I'm joining the entire Red Room community in writing a short blog post on this week's topic: "Forgiveness." We'll choose at least one of these blogs to be featured on Red Room's homepage next week, and we'll choose one blog writer to receive a free book from a Red Room Author. Submit your blog entry by Friday at 10:30 a.m. PDT [GMT-0700] for consideration. Be sure to tag the entry with the keyword term "forgiveness blog” so we can find it.
Living here in the peace-and-love world capital, I felt, for a long time, very bad about my inability to forgive a few people who had directly or indirectly done me wrong, and to thereby live forevermore in a state of transcendent bliss. Then I said to myself, "F*** that. This is how I feel, and I will not beat myself up about it." Call me unevolved, but I don't think forgiveness is always necessary--or always necessarily a good thing. There are a few people whom I'm going to stay angry at for a while longer--maybe forever. I will die cursing their names and shaking my fist at the heavens.
So you might say that I forgave myself for being unable to forgive others. That counts for something, right? I'm working on being a better person, obviously, but for now I'm still royally pissed off at a select group of jerks, crooks, and nitwits.
I accept that harboring anger for another person affects me much more than that other person. But I don't accept the notion that anger is always a bad thing. Can it not also be a motivator? A protector? A reminder? My inability to forgive a malicious nincompoop of a former boss is one of the things that has motivated me to succeed in subsequent jobs. A tiny kernel of rage left behind by a duplicitous ex-lover guarantees that I will look be more careful with my heart next time. And unremitting anger about malefactors on the world stage keeps me ever wary about the actions of governments.
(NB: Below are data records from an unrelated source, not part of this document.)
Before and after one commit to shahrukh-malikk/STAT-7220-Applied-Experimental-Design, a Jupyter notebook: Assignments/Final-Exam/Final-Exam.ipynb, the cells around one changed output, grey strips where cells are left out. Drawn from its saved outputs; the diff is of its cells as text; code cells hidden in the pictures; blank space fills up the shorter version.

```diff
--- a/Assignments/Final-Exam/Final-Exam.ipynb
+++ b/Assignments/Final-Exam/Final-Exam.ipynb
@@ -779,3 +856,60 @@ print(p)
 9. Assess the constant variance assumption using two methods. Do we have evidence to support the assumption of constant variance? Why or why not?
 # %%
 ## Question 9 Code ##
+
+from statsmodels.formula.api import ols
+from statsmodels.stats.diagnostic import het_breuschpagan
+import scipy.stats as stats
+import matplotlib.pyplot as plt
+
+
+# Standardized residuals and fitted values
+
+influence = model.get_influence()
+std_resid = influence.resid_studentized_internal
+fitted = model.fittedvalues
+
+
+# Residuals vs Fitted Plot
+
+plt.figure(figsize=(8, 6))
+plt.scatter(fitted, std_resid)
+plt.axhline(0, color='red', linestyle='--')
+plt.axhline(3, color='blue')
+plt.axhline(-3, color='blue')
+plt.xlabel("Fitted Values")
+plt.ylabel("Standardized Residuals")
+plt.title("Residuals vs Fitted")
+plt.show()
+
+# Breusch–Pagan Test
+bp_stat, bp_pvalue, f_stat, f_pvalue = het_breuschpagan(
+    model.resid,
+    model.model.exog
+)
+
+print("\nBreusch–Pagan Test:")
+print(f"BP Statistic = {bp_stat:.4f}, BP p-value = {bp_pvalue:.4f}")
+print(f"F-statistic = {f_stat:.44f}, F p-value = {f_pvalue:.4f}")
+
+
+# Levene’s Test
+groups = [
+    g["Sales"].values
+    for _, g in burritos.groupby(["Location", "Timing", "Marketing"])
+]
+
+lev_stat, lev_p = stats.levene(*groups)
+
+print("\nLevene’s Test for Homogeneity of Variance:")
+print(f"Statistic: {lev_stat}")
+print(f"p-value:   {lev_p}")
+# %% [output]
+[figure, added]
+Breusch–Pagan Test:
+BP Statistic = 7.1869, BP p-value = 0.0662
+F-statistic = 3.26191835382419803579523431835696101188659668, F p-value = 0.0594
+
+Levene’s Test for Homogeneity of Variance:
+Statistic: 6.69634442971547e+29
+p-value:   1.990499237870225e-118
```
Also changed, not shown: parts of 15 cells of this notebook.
I don't want to make peace with these people--for the same reason I don't want to take some mood altering prescription drugs that have been suggested. My feelings about these people, about these things that happened, are part of what makes me, me: complicated. . . a bit dolorous. . . dense. Without them, I fear I might float into the lower atmosphere like one of those flimsy New Age balloon people who feel only love and other lighter-than-air emotions.
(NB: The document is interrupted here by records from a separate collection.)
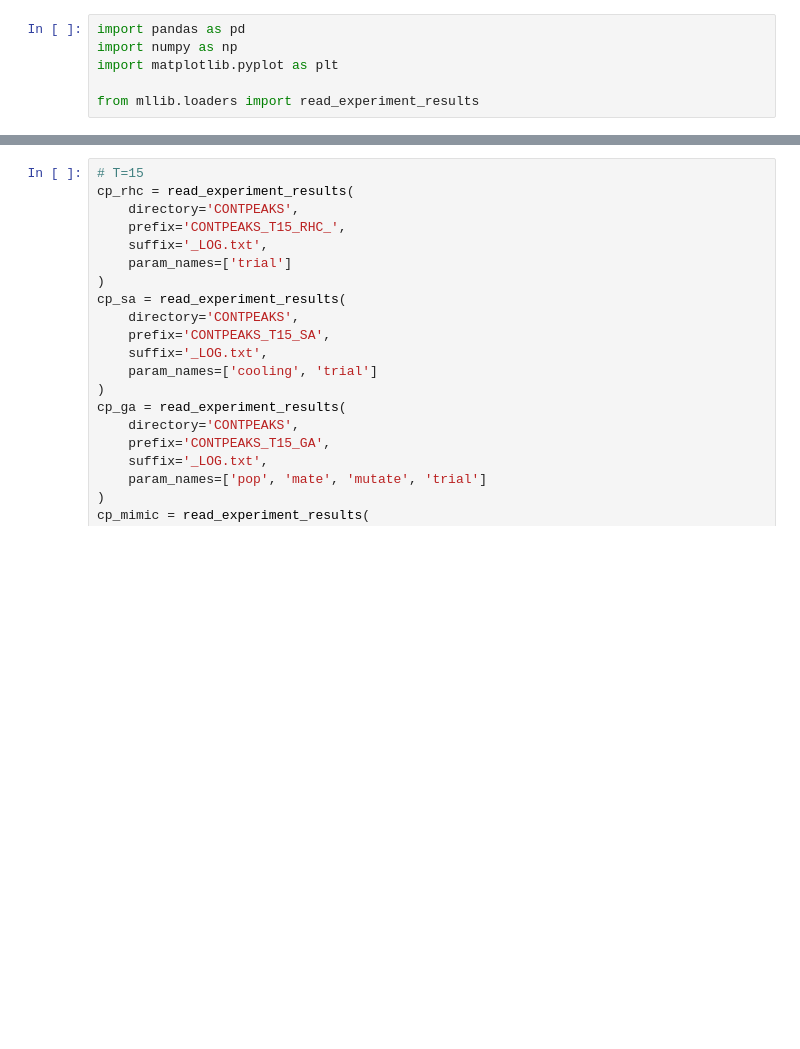
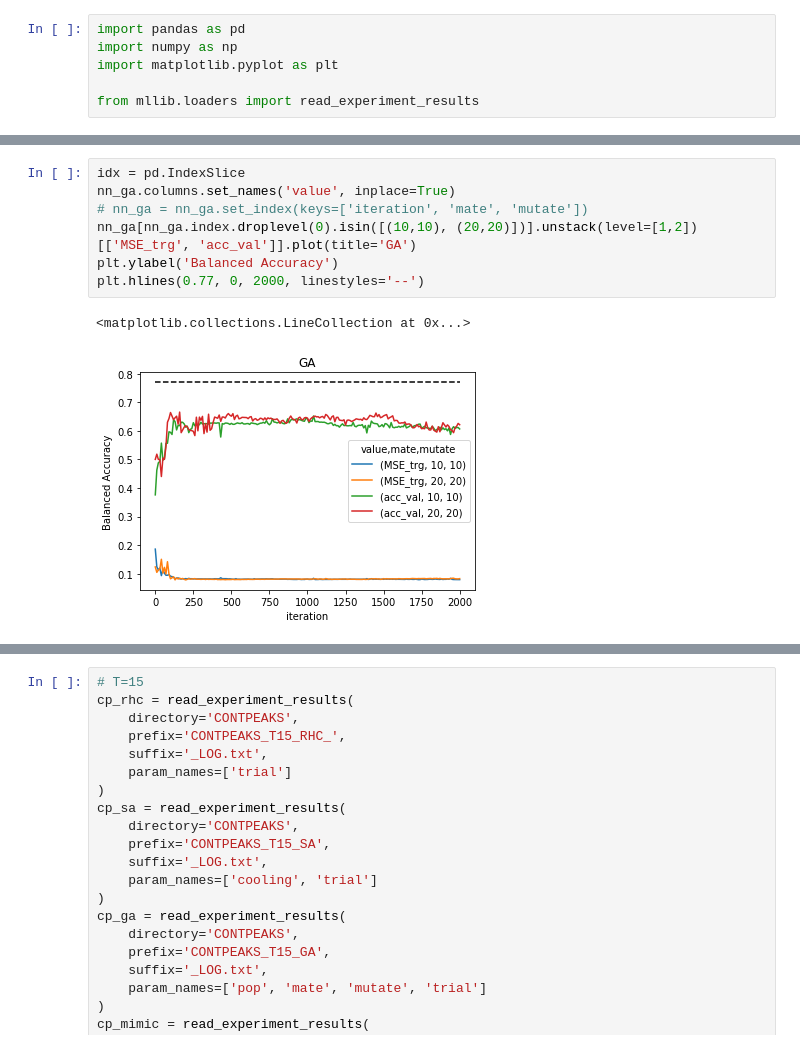
Before and after one commit to 90lantran/CS7641-assignment-2, a Jupyter notebook: nb_analysis.ipynb, the cells around one changed output, grey strips where cells are left out. Drawn from its saved outputs; the diff is of its cells as text; blank space fills up the shorter version.

```diff
--- a/nb_analysis.ipynb
+++ b/nb_analysis.ipynb
@@ -10,0 +69,10 @@ from mllib.loaders import read_experiment_results
+# %%
+idx = pd.IndexSlice
+nn_ga.columns.set_names('value', inplace=True)
+# nn_ga = nn_ga.set_index(keys=['iteration', 'mate', 'mutate'])
+nn_ga[nn_ga.index.droplevel(0).isin([(10,10), (20,20)])].unstack(level=[1,2])[['MSE_trg', 'acc_val']].plot(title='GA')
+plt.ylabel('Balanced Accuracy')
+plt.hlines(0.77, 0, 2000, linestyles='--')
+# %% [output]
+<matplotlib.collections.LineCollection at 0x...>
+[figure, added]
```
Also changed, not shown: parts of 50 cells of this notebook, 1 other file.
OK, I feel bad about calling those enlightened sorts "flimsy balloon people." But I acknowledge that my snarkiness is in part caused by jealousy, I will take a moment to forgive myself, and I'm sure they forgive me.
Some people think that holding grudges weighs a person down. But maybe I like being weighed down. Or maybe the trick is to always hold an even number of grudges--that way, they don't "weigh you down." Rather, they keep you balanced.
Causes Charles Purdy Supports
San Francisco Food Bank, Gay Men's Health Crisis, Project Open Hand, San Francisco SPCA, Smile Train, National Lesbian & Gay Journalists Association...